Finally, COFPI supported two bills intended to enhance the safety net for unemployed workers. The first, SB12-177 (Sen. Jahn/Reps. Liston & Pabon), is a technical bill that guarantees the greatest benefit for employers, workers and the state if the department of labor decides to issue bonds to pay back the debt to the federal unemployment insurance trust fund. This late bill, supported by the business lobby and certain to save employers millions over five years, had garnered unanimous support in both chambers. The bill died on the calendar in the wake of House leadership’s refusal to bring civil unions to the floor and will likely come back in special session.

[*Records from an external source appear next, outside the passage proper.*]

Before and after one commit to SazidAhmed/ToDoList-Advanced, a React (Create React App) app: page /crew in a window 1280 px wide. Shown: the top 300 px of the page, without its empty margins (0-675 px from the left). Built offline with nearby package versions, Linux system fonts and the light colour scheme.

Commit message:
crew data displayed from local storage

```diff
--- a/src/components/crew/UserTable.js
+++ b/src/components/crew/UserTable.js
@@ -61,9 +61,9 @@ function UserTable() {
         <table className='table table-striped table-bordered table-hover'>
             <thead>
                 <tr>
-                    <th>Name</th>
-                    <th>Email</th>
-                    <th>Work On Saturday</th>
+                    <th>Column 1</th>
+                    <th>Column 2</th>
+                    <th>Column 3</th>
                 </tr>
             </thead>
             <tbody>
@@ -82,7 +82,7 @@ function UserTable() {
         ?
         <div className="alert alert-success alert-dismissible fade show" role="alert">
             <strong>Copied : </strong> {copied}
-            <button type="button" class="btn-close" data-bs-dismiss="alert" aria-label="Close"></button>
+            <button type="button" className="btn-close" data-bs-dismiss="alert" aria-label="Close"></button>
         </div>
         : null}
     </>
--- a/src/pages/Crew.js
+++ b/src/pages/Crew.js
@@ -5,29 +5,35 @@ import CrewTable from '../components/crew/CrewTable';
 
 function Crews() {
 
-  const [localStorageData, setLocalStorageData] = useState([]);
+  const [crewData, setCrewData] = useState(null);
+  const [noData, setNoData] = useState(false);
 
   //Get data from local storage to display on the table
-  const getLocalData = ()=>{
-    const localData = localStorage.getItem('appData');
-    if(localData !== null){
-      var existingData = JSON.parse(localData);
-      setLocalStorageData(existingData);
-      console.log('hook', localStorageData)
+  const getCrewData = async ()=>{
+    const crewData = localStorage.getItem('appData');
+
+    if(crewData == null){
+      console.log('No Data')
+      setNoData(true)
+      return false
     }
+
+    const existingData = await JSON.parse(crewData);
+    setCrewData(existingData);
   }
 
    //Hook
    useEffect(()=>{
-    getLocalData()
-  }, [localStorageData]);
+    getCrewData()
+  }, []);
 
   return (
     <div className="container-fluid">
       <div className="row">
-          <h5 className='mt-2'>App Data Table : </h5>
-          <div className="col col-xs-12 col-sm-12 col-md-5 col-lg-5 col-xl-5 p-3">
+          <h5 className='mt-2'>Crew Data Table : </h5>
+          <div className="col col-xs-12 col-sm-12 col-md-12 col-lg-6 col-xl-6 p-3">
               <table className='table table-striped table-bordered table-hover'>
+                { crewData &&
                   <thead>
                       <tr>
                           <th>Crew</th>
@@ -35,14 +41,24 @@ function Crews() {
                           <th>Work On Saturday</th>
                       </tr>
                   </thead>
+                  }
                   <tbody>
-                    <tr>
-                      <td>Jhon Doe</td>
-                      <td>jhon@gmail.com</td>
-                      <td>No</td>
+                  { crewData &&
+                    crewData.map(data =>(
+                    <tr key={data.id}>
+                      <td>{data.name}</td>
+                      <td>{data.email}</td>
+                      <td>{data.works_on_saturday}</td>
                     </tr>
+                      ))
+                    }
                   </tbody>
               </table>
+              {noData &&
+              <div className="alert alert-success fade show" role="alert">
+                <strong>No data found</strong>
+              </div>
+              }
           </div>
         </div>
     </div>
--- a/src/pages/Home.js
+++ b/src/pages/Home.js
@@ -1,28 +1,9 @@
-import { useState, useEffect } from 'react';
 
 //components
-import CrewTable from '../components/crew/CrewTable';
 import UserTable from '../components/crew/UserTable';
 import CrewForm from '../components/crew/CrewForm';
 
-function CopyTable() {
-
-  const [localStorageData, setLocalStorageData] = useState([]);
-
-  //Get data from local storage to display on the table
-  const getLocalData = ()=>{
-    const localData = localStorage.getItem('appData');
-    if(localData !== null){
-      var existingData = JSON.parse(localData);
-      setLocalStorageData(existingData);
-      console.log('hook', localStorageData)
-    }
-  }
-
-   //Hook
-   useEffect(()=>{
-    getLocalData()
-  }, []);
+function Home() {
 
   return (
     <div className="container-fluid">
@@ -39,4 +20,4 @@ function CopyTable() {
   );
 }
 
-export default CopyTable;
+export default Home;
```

The second, and higher priority COFPI bill, HB12-1272 (Reps. Duran & Ramirez/Sen. Newell), expands a program COFPI helped establish in 2009 that allows an unemployed worker to receive an enhanced unemployment insurance benefit if he or she enters an approved training program. HB12-1272 extends and expands this program to include employer-based training programs and self-employment assistance programs. Research from around the country and within Colorado has proven that these training programs are a good investment – they create a path to stable employment for most and even help turn some unemployed workers into entrepreneurs. This bill gained wide bi-partisan support in both houses and will likely be signed by the Governor. At a time when other states have restricted unemployment insurance and targeted this important safety net for workers, Colorado once again took a different route, choosing instead to help unemployed workers get the training they need for future prosperity. It’s another big win for COFPI.
COFPI partners on juvenile justice reform
COFPI played a supportive role on HB12-1271 (Rep. Nikkel/Sen. Giron), a piece of legislation that reforms Colorado’s direct file statute by placing age limits and safeguards on the ability of prosecutors to file criminal charges against youthful offenders directly in adult court. COFPI conducted research to evaluate the costs of filing against young offenders in adult courts. Our analysis found that young offenders adjudicated in juvenile court will have better employment prospects and higher earnings over their lifetimes because their records will not include a felony. Moreover, services provided to juveniles, such as education, are not provided to youth in adult prison. COFPI supported HB12-1271 because it helps limit the use of direct file for more severe cases, and therefore enhances future prospects for youthful offenders and contributes to our state’s wellbeing.